Joni Mitchell wrote the song: Woodstock, which will be the subject of the next musical portrait.
By the time I finish an artwork that can take a month or more, I have lost much of my earlier interest and am ready to move on. Thankful for a break it can take days to find and select the next piece of music to portray. Then it takes added time to convince myself that the chosen music is worth the effort. How I work is from project to project: I focused until I finish an artwork, and only then do I consider what to do next.
Once I have chosen my next subject, I arrange the music. That was a lot easier before I added sound. Without sound or words, what I did was pick a phrase or a sentence from the music as a start point and follow that to an obvious end point. If the music included words I then had to choose carefully not only the words (Copywrite concerns on my part), but I had to make sure I still had a good start and end point. Now days with added sound, I create arrangements. What that means is I pick short sections from different parts of the music’s notation, change them to connect, and then together I create a pleasant flow of the music I am portraying. This takes days with many revisions. Eventually, I find an arrangement that sounds good to my ear. I then move on to the artwork, using my arrangement as my guide to building the artwork.
That is where I am at with this first blog entry about the Woodstock project. There is no first image of the artwork (The start date of his project is September 26th). Instead, I am offering a late revision of the music that I arranged for this artwork and that I will use as my guide to cut out, sand, prime, and paint what will be the notation parts for this project.
This is my current arrangement of the project Woodstock that comes from the music of Joni Mitchell:
In 1970 while in college in Madison the version of Woodstock I knew was by Crosby, Stills, Nash and Young. This song was on their album Déjà vu, a favorite album of mine. Their music confirmed my taste preference for the melodic style of Rock music
I discovered my rock n’ roll style when the Beatles came to America, as a sophomore in a rural high school farming town. I was a Beatles rock ‘n roll guy: great melodies and lyrics, at moderate volume, without any distortion. I had little to no interest in the groundbreaking hard rock style of Led Zeppelin. Obviously, my musical tastes expanded in college. I grew to like The Who, buying their album Live at Leedes, and Cream buying their two disc album Wheels of Fire.
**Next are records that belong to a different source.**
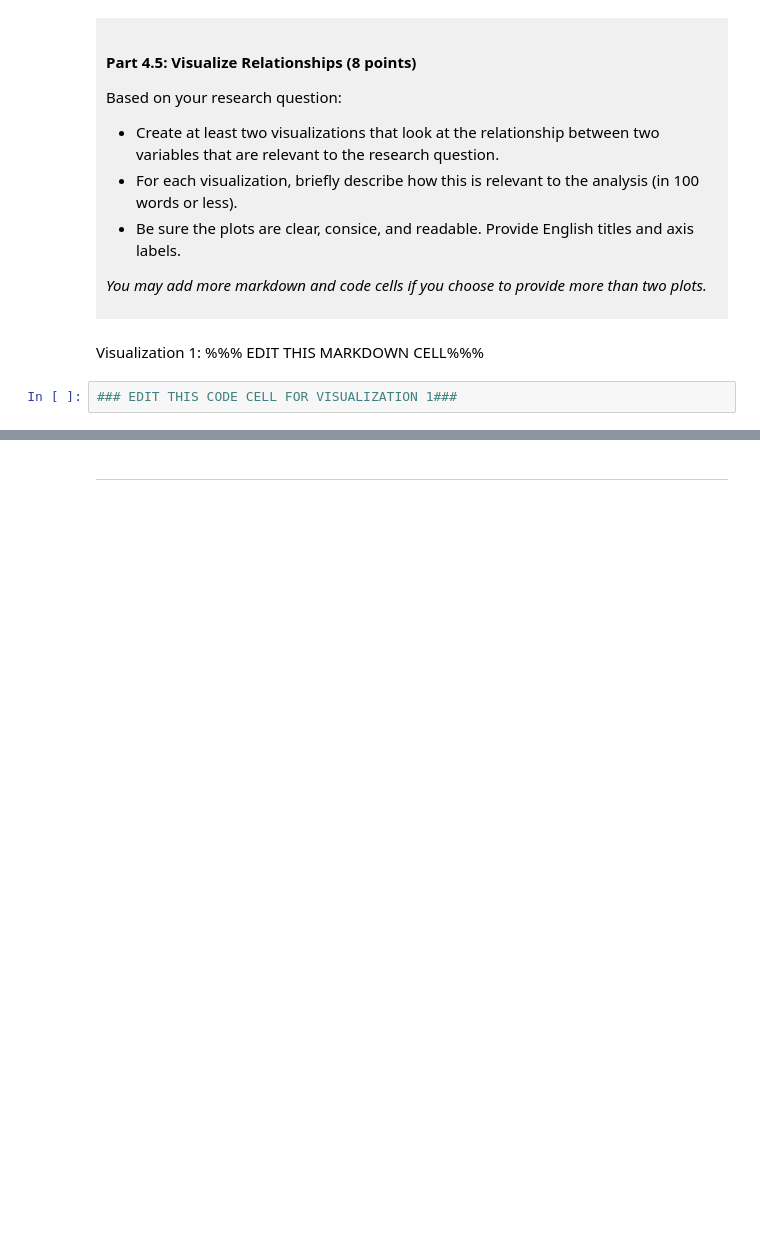
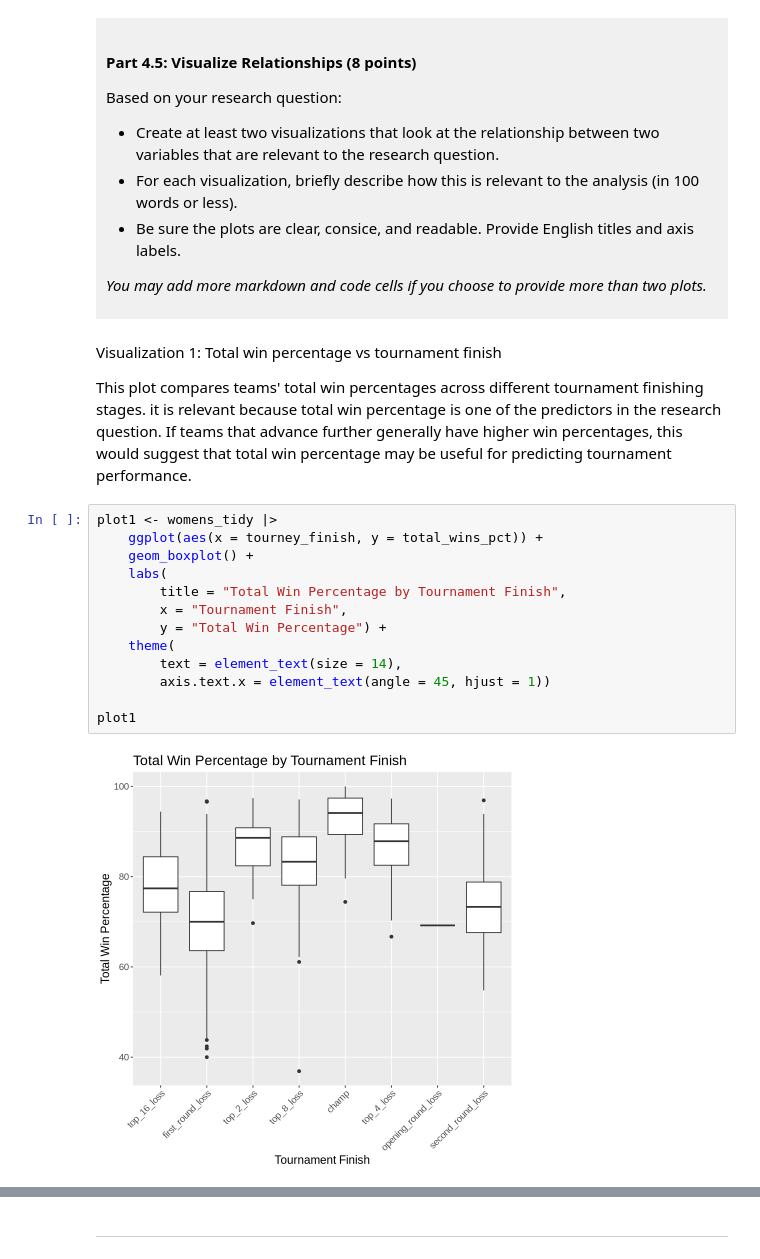
Before and after one commit to lianasd811/dsci-100-project-liana-sakaideruga, a Jupyter notebook: dsci-100-project-notebook.ipynb, the cells around one changed output, grey strips where cells are left out. Drawn from its saved outputs; the diff is of its cells as text; blank space fills up the shorter version.

```diff
--- a/dsci-100-project-notebook.ipynb
+++ b/dsci-100-project-notebook.ipynb
@@ -320,7 +384,22 @@ Based on your research question:
 *You may add more markdown and code cells if you choose to provide more than two plots.*
 </div>
 # %% [markdown]
-Visualization 1: %%% EDIT THIS MARKDOWN CELL%%%
+Visualization 1: Total win percentage vs tournament finish
+
+This plot compares teams' total win percentages across different tournament finishing stages. it is relevant because total win percentage is one of the predictors in the research question. If teams that advance further generally have higher win percentages, this would suggest that total win percentage may be useful for predicting tournament performance.
 # %%
-### EDIT THIS CODE CELL FOR VISUALIZATION 1###
+plot1 <- womens_tidy |>
+    ggplot(aes(x = tourney_finish, y = total_wins_pct)) +
+    geom_boxplot() +
+    labs(
+        title = "Total Win Percentage by Tournament Finish",
+        x = "Tournament Finish",
+        y = "Total Win Percentage") +
+    theme(
+        text = element_text(size = 14),
+        axis.text.x = element_text(angle = 45, hjust = 1))
+
+plot1
+# %% [output]
+[figure, added]
 # %% [markdown]
```
Also changed, not shown: parts of 8 cells of this notebook.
Still, The Beatles’ influenced continued into the eighties as I favored Madonna and the Funky sound of Prince, instead of Van Halen, whose music hits resurface with the passing of Eddie Van Halen.
Why then did I not arrange the version of Woodstock from my past? It was because recently when I listened to Joni Mitchell’s Folk rockin’ version of Woodstock; it caught my interest. I knew it would be a better fit for my current limited arrangement abilities, and it would be an acknowledgement of my early years appreciation for Folk music. Folk music later paralleled my preference for rock ‘n roll and grew from the likes of Peter, Paul and Mary, to Joni Mitchell, who I often mixed up with another favorite of mine, Judy Collins. I believe the album Déjà vu contains several other songs that are artwork worthy of future projects for the Sixties time in my life. This one is a thank you to Joni Mitchell, and her lyrics about my lasting memory of the Woodstock Rock Festival.
Finally, unrelated to the music, I have a comment about this blog site. Starting early in its existence, I made up a goal to post the same number of letters Vincent Van Gogh wrote to his brother, Theo Van Gogh. That total is a challenging 658. After ten years of blogging, this post will bring me to 637. I am only twenty-one away.
Scott Von Holzen